If you’re thinking about entering treatment for substance abuse, it’s understandable that you might be struggling with envisioning a new life for yourself. It’s not uncommon if so much of your life up to this point has been intertwined with substance use. Your treatment and recovery is a journey that you must commit to from day one. Instead of living in a state of denial about what you can no longer do and enjoy, try to find a new perspective. Acceptance can bring you to a much healthier place where you can embrace your sobriety. Life isn’t over just because you can’t use substances. Your recovery journey is just beginning.
The Longer You Live in Denial, The Farther You Get from Acceptance
It’s natural to want to deny the thoughts that are telling you that you have lost a part of yourself that you have known for so long. You no longer have access to something that you’re used to having — this is difficult. Bottling up these emotions and pushing them deep down inside of you isn’t healthy. It’s also not healthy to wallow in denial for extended periods of time. Sober Life wants to help you feel these emotions and help you move past them when the time is right. The longer you sit in denial, the further acceptance is from your reach. It gets harder and harder to accept sobriety if you’ve spent so much time and energy denying that living a sober life has benefits for you.
Furthermore, denying that you have a substance abuse problem only puts you at a disadvantage. Think about how stubborn little kids are. Let’s say two children are running a race that includes hurdles. One child understands that the fastest way to the finish line is to jump over the hurdles. The other child, however, refuses to accept that the hurdles are there to stop them. Instead of jumping over the hurdles, they try to run through them and find themselves stumbling and falling down. Even though they can clearly see that running through the hurdles leaves them far behind their opponent and has consequences, such as a scraped knee or bruised arm, they deny that there’s a better way. The more hurdles they run through, the farther ahead their opponent gets. The child is left in the dust and loses the race. If you’re putting up with the consequences of your substance abuse because you don’t want to accept that there’s a larger problem, you’re setting yourself up for failure. Acceptance will keep moving forward and not look back to see where you are. You’ll be left trying to catch up. Pay attention to the warning signs of substance abuse and let go of denial. Accepting that you are abusing substances can lead you to embrace the wonderful, healthy life that you can be living if you work on your sobriety.
Acknowledge That You Must Make Changes
Sobriety isn’t a short-term goal that you accomplish before returning to your old habits. You can’t just return to doing everything the way you did before you got sober and think that you can avoid abusing substances by sheer willpower. You must acknowledge that you are going to have to make some changes. This is where having a supportive sober community can be so beneficial. Just because you aren’t using substances anymore doesn’t mean you lose out on social activity or having fun. You just have to find new ways of having fun and being social that don’t revolve around drinking alcohol or using drugs. The quicker you can implement some of the changes you made in treatment into your life once you return home, the smoother the transition will be. You will be able to stick to your new, sober life.
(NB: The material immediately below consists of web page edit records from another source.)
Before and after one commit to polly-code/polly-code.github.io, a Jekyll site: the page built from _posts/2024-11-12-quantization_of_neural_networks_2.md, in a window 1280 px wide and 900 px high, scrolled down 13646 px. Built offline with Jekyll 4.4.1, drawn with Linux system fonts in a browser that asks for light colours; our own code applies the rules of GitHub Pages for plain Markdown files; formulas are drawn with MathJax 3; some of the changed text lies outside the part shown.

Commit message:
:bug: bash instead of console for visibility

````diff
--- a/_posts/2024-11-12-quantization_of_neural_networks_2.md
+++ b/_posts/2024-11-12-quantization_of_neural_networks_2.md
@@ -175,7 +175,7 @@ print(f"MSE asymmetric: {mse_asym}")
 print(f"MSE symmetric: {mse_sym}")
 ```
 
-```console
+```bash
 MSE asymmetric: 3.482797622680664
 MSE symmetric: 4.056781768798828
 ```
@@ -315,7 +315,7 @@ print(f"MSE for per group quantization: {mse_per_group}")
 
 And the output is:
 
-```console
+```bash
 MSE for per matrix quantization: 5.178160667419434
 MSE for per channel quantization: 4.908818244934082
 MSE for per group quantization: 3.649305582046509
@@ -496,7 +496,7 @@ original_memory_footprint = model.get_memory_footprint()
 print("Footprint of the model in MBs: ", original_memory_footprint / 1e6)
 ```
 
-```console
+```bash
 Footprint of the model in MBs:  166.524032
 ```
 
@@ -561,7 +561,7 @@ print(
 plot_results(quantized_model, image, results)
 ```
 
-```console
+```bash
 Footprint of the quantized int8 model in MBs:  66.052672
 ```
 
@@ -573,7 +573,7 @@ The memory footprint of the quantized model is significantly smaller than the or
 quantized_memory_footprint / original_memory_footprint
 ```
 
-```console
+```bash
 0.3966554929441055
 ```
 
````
Be Honest with Yourself and Others
It’s essential to be honest and upfront with yourself and with others now that you are sober. To be committed to sobriety, you’re going to have to be confident and firm with your boundaries. You must learn how to say no if someone offers you a drink. You have to trust that you will stick to sobriety no matter how difficult it gets. This is where being upfront about what you need can help. Instead of being reactive, try to be proactive. Remind your friends beforehand that you are sober, instead of waiting to be offered a drink and then having to turn it down. If your friends cannot respect these boundaries, you might have to take an honest look at who you surround yourself with and if they should be a part of your long-term recovery. Being honest about what you need leads you closer to accepting and embracing your long-term health and well-being. You have what it takes to embrace your sobriety.
Sober Life is here to help you embrace your newly sober self. Long-term recovery takes persistent hard work and dedication. You must strive to be your best at all times. We know, however, that you have the strength within you to recover. We know that not every day will be a perfect one, but we also know that you have the power to give each day your best. We can help you learn to embrace sobriety. Call our trained staff today at (619) 542-9542. We can’t wait to speak with you and get you the help you need. You can take back your power and freedom today. Substances don’t have to rule you forever. Call Sober Life today. We can’t wait to hear from you!